*** Begin section ***
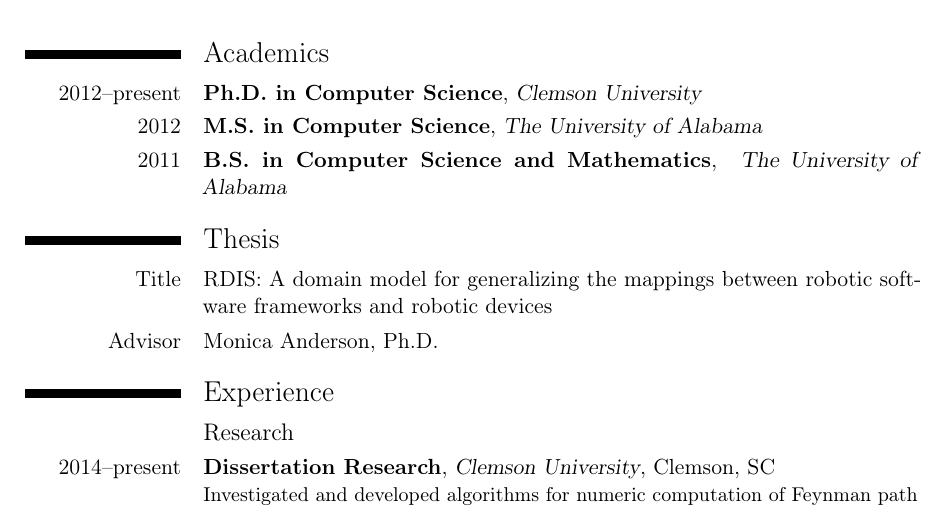
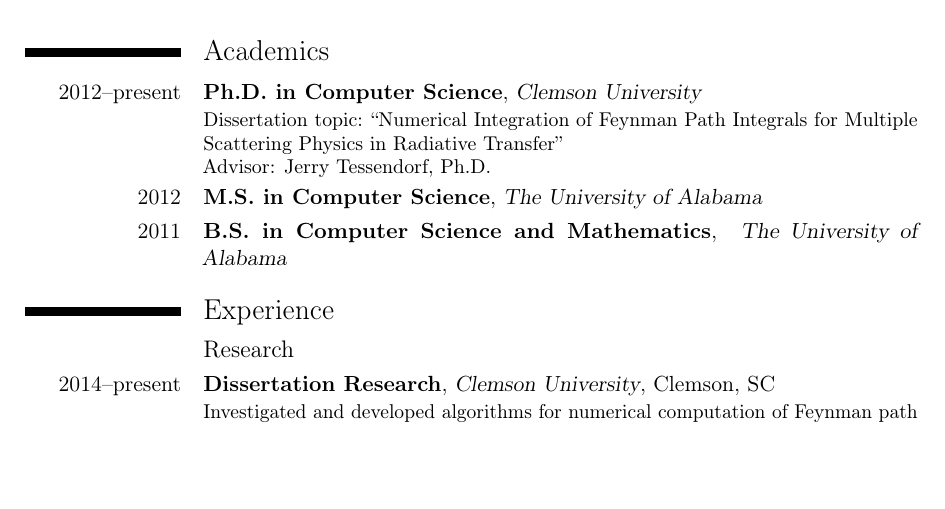
Before and after one commit to OEP/resume, a LaTeX CV (resume.tex): part of page 1 of 2 before the commit and part of the page after it, cut so that both start at the same text, the shorter picture padded with empty space. Compiled offline with pdfLaTeX.

Commit message:
one page resume

```diff
--- a/resume.tex
+++ b/resume.tex
@@ -9,26 +20,24 @@
 \begin{document}
 
 \makecvtitle
+\vspace{-2.5\baselineskip}
 
 \section{Academics}
 
-\cventry{2012--present}{Ph.D. in Computer Science}{Clemson University}{}{}{}
+\cventry{2012--present}{Ph.D. in Computer Science}{Clemson University}{}{}
+  {Dissertation topic: ``Numerical Integration of Feynman Path Integrals for
+      Multiple Scattering Physics in Radiative Transfer'' \\
+   Advisor: Jerry Tessendorf, Ph.D.}
 \cventry{2012}{M.S. in Computer Science}{The University of Alabama}{}{}{}
 \cventry{2011}{B.S. in Computer Science and Mathematics}{
-  The University of Alabama
-}{}{}{}
-
-\section{Thesis}
-\cvitem{Title}{RDIS: A domain model for generalizing the mappings between
-               robotic software frameworks and robotic devices}
-\cvitem{Advisor}{Monica Anderson, Ph.D.}
+  The University of Alabama}{}{}{}
 
 \section{Experience}
 
 \subsection{Research}
 \cventry{2014--present}{Dissertation Research}{Clemson University}{Clemson, SC}{}{
-  Investigated and developed algorithms for numeric computation of Feynman path
-  integrals for a radiative transport problem.
+  Investigated and developed algorithms for numerical computation of Feynman
+  path integrals for a radiative transfer problem.
 }
 
 \cventry{2013}{Directed Projects}{Clemson University}{Clemson, SC}{}{
@@ -80,3 +90,6 @@
+\ifonepage
+% nothing
+\else
 \section{Honors and Awards}
 \cventry{2013}{Upsilon Pi Epsilon National Honor Society}{Clemson University}{}{}{}
 \cventry{2012}{ACM Outstanding Graduate Student}{The University of Alabama}{}{}{}
@@ -86,6 +99,8 @@
 \cventry{2009}{Outstanding Junior in Computer Science}{The University of Alabama}{}{}{}
 
 \section{Membership and Service}
+\cventry{2015}{Vice President}{School of Computing Graduate Student
+               Association}{Clemson University}{}{}
 \cventry{2014}{Reviewer}{Clemson Graduate School Professional Enrichment Grant}{}{}{}
 \cventry{2013}{Reviewer}{Journal of Software Engineering for Robotics}{}{}{}
 \cventry{2012}{Reviewer}{IEEE/RSJ International Conference on Intelligent Robots and Systems}{}{}{}
```
Also changed, not shown: resume.tex (41 more changed lines).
*** End section ***
# HOW TO COMPLETE THIS TASK:
Among the records above, which lines hold the word "Alabama"? Copy each one.

# ANSWER BOX:
 \cventry{2012}{M.S. in Computer Science}{The University of Alabama}{}{}{}
-  The University of Alabama
+  The University of Alabama}{}{}{}
 \cventry{2012}{ACM Outstanding Graduate Student}{The University of Alabama}{}{}{}
 \cventry{2009}{Outstanding Junior in Computer Science}{The University of Alabama}{}{}{}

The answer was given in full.